Church History

The Parish of Portsdown was created in 1870, in response to John Deverell, the Lord of the Manor of Farlington’s concern over the lack of spiritual welfare for the troops based in the new Forts on Portsdown Hill at Purbrook and Widley.

The parish was created by taking land from the existing parishes of Farlington, Widley and Wymering.  The Widley of today is not the original village of Widley, that was located at the rear of Fort Widley and all that remains now of the village is the graveyard of the church.

The earliest recorded mention of an established church at Widley is 1154.  This church was extended in 1709 and again in 1813, unfortunately the 1813 extension removed not only most of the oldest structure but also important structural elements, which resulted in its partial collapse in 1847.  The church was demolished in 1849 and a new church, built from the rubble opened in 1850.

The life of the second church was short.  The building of new churches in the area together with land which was taken from the parish to create the parishes of Waterlooville (1830), Purbrook (1858), Portsdown (1870) and Cosham (1935), left Widley with very few parishoners.  Services became less frequent and in 1919 were stopped altogether.  From then until 1937 the church was only used for special services, christenings, marriages and burials.  In 1953 the church was bulldozed and the graveyard cleared.  In recent years the foundations of the church have been exposed and the remaining gravestones made more visible.

In the nineteenth century, the people of Purbrook were expected to attend services regularly in St Andrew’s, Farlington.  They could be, and were, fined for not attending church.  In 1826, the Rector of Farlington, the Reverend Richards, felt the need for a chapel of ease in Purbrook.  In 1828 he chaired a meeting with the landowners of Purbrook (which was part of the parish of Farlington) to discuss the possibility of obtaining a site for a church.

John Deverell was approached by the Rector for donations of money and land for the Purbrook church.  John Deverell offered his support to the project and said that he would give a great deal towards the construction costs once he completed his house.  The following Sunday a sermon was preached in Farlington church with specific reference to those who were more concerned with building their own houses than providing for, and supporting, the House of God.  John Deverell vowed he would not return to the church until he received an apology.

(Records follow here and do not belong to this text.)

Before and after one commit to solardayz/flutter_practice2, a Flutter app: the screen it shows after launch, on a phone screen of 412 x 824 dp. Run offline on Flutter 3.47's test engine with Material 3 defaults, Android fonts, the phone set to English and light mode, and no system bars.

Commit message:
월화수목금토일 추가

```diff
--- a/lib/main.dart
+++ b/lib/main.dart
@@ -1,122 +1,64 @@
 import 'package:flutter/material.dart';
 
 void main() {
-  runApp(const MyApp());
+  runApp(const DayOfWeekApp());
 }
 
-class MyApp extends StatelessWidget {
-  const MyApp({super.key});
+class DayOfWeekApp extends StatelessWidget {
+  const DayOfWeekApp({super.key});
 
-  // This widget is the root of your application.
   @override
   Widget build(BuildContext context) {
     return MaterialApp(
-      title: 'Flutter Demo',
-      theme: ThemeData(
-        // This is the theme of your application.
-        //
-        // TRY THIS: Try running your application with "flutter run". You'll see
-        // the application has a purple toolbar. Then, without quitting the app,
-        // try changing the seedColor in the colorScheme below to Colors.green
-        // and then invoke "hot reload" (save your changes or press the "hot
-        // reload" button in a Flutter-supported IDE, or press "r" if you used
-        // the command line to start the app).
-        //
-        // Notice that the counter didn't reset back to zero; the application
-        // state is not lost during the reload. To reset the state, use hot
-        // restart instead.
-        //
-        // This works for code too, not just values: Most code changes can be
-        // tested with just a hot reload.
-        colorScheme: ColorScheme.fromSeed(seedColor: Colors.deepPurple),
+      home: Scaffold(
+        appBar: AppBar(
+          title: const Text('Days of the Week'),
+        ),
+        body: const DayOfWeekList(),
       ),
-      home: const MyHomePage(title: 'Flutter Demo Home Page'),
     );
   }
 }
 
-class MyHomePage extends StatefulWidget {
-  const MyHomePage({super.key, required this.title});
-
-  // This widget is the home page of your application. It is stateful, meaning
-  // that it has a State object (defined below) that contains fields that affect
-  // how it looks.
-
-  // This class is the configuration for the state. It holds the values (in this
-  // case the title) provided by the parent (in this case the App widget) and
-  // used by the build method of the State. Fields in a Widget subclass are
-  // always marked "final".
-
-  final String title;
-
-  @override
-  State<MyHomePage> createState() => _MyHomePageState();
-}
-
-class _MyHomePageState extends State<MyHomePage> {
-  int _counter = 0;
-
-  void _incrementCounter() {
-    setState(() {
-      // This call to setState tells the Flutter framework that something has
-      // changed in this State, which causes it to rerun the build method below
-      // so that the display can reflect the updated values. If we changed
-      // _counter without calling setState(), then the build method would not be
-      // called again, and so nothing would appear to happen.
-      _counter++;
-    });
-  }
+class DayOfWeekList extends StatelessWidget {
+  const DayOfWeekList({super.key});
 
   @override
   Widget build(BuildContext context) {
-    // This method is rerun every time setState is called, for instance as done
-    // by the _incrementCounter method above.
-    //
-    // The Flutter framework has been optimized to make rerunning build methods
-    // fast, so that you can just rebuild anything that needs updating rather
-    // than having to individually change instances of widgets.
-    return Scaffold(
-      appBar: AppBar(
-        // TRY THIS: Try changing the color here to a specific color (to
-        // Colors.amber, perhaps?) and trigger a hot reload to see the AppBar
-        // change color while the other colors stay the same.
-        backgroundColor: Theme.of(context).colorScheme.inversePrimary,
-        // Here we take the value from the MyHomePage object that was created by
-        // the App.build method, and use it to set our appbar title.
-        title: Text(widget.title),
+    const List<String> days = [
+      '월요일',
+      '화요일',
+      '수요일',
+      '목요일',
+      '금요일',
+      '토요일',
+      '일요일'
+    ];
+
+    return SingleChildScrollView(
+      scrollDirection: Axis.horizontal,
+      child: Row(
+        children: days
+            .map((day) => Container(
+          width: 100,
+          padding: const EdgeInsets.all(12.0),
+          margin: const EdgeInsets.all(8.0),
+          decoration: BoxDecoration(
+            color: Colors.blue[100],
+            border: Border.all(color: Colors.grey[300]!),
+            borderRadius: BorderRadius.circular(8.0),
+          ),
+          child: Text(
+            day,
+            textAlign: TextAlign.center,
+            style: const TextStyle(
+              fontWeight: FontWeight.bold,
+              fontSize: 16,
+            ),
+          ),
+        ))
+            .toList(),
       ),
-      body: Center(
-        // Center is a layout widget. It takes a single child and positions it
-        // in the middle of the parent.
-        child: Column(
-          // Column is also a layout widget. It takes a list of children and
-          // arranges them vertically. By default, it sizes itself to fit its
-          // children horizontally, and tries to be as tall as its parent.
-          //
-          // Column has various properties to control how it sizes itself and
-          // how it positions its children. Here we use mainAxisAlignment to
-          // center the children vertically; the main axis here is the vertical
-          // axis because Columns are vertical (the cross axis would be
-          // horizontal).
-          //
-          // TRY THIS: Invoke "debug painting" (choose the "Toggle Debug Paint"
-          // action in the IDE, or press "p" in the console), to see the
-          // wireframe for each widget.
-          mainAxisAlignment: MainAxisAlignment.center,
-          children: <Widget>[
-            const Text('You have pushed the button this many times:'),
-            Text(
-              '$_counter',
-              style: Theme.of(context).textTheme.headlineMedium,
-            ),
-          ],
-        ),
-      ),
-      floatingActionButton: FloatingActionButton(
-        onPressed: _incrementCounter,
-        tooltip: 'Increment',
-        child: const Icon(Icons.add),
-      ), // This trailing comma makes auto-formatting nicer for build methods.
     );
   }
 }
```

The Rector of Farlington, the Rector of Widley and Vicar of Wymering (which were held in plurality by Reverend Nugee) were supporters of the Oxford Movement, which was High Church.  John Deverell was a convinced evangelical, which tended to be low church, and did not agree with the Oxford Movement style of churching.  He feared that as the new chapel of ease was within the parish of Farlington, it would have ‘a high churchman’.  He therefore withdrew his support.

John Deverell finally agreed to support the new Chapel of Ease (St John’s) at Purbrook and became one of the first churchwardens.  He attended the consecration and his fears of it being ‘high church’ were justified.  He resigned from his position as churchwarden and erected his own chapel or meeting house, which opened for services in 1860.  These independent services were conducted by a Scripture Reader approved by the Bishop of Winchester.  The chapel was called Christ Church Purbrook.

In the same year, the War Department compulsorily purchased Portsdown Hill for military purposes.  Included within this purchase were nearly 190 acres of John Deverell’s estate, for which he was handsomely compensated.  He entered into negotiations with the War Department, expressing concern at the lack of spiritual welfare for the troops based at the new forts on Portsdown Hill and Purbrook and Widley.

The Secretary of State for War granted a one acre site for the building of a church and John Deverell agreed to finance the building and in return for providing the endowment, was granted the patronage of the church, which was to be known as Christ Church Portsdown, a parish in its own right.  In return for giving the land the Army was given rights to hold services in the church.  The churchyard was to be used for military burials as required.

In 1872, although not completed, Christ Church Portsdown was roofed and given a certificate so that it could be used by the soldiers in the forts.  Records of baptism in the church began in 1871.

On 30th July 1874 Christ Church Portsdown was consecrated.

On the morning of 4th June 1944 (the eve of the D-Day Normandy invasion), Christ Church Portsdown was the venue for one of the most important services of the 20th Century.  The service was the Knight’s Vigil, a service organised by the Vicar (the Reverend RBS Gillman) and General Sir Miles Dempsey (Commander of the British Second Army).